We also need some kind of definitive invention for protecting sukkos from the rain. Everyone comes up with a different way of covering their sukkah, and with most of them, you invariably end up on a stepstool in the dark, trying to roll up a tarp and having five gallons of water cascade right down your arm, while the person on the other side of the sukkah, who’s supposedly helping you, picks that minute to ask: “Do you have your side yet? I’m all the way at the end.”
We also need a definitive way of preserving our aravos. When you buy your wife flowers for Shabbos, they sometimes last all the way to Tuesday, but for some reason your aravos are always a laughingstock by the time Chol Hamo’ed comes around. Sometimes they even die before you get them home from the store. The typical guy has no real idea what to do about this, but we each have our own method of preserving our arba minim that’s been handed down to us from our fathers and that’s never actually worked perfectly all the way through the end of Yom Tov, but we do it anyway, because apparently it’s our minhag.
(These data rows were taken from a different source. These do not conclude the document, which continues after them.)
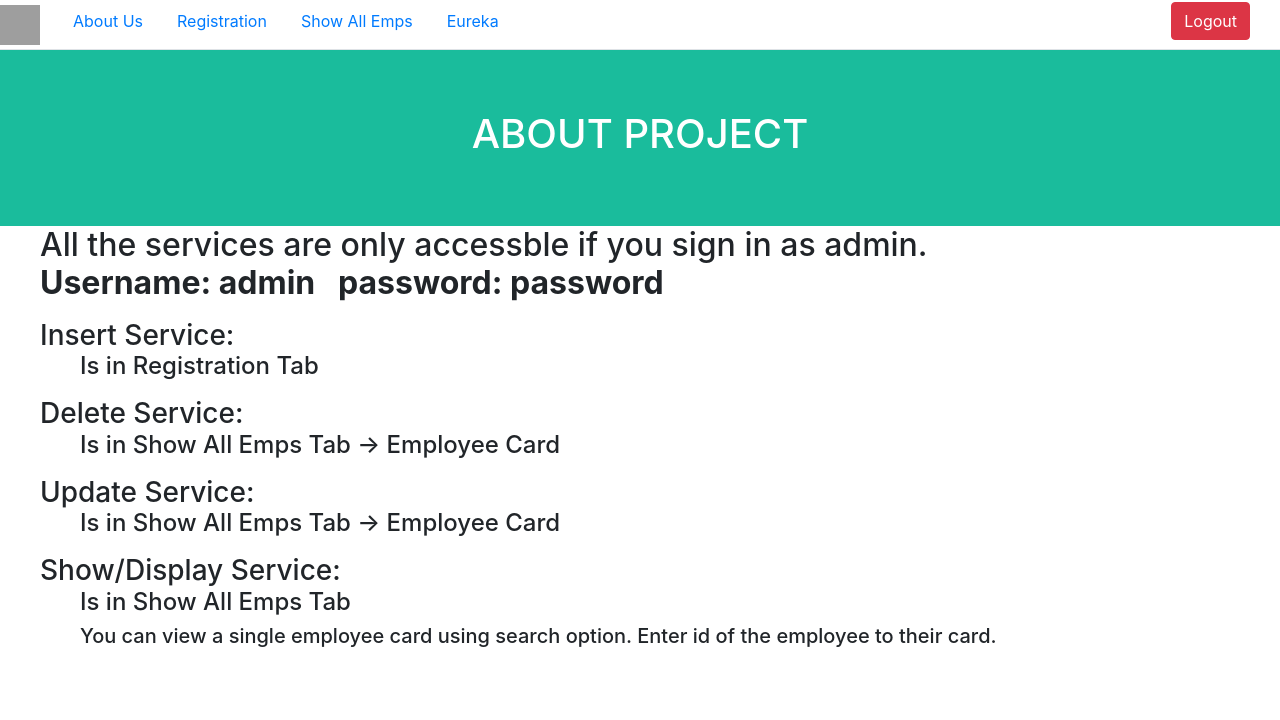
Repository: Shwetank-Chaudhary/EmployeeManagement-
Page: HomePage/src/main/webapp/AboutUs.html
The author's editor kept a copy of each file at every save. The page is drawn from the files as they stood at one save, then again after the next save.
The browser window is 1280 px wide. The pictures show the whole page.
Pictures or frames that could not be fetched are drawn as grey boxes.

Above is the page before, as saved 2024-01-01 17:20:00.

After the next save:
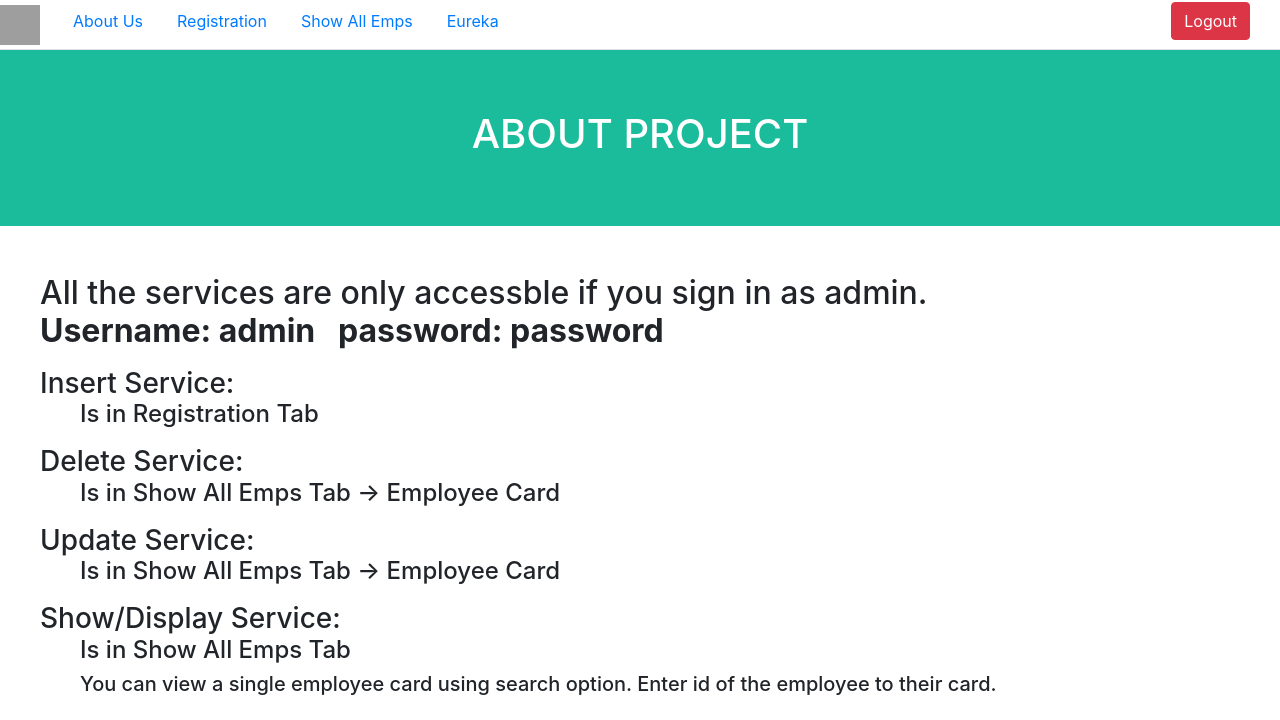
Saved 27 s later.
--- a/HomePage/src/main/webapp/AboutUs.html
+++ b/HomePage/src/main/webapp/AboutUs.html
@@ -53,7 +53,7 @@
 	</ul>
 	<div class="header">
 		<h1>ABOUT PROJECT</h1>
-	</div>
+	</div><br><br>
 		<ul><h2>All the services are only accessble if you sign in as admin.<br>
 		<b>Username: admin &nbsp; password: password</b></h2></ul>
 		<h3>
Some people wrap their aravos in wet newspaper and try to stuff them back into their flimsy plastic, while some use silver foil and put them in the fridge, like they do with their Shabbos leftovers. Like they’re going to come across them while they’re rooting around in the fridge Chanukah time and open them up and have no idea what they are. And some people follow their wives’ flower example and put them in a vase with some plant food. But by the end of Yom Tov, all their aravos are brown and missing leaves. Occasionally you see someone with perfectly green aravos on the last day of Yom Tov, and you wonder how he did it. Here’s how: he bought new ones.
So if you have any ideas, you should definitely let me know. I won’t be able to help you fund it, but for a percentage of the profits, I’ll make fun of it in an article.
 Like if all the ropes you used suddenly come lose, you’re going to be able to hold it all one with one hand while driving.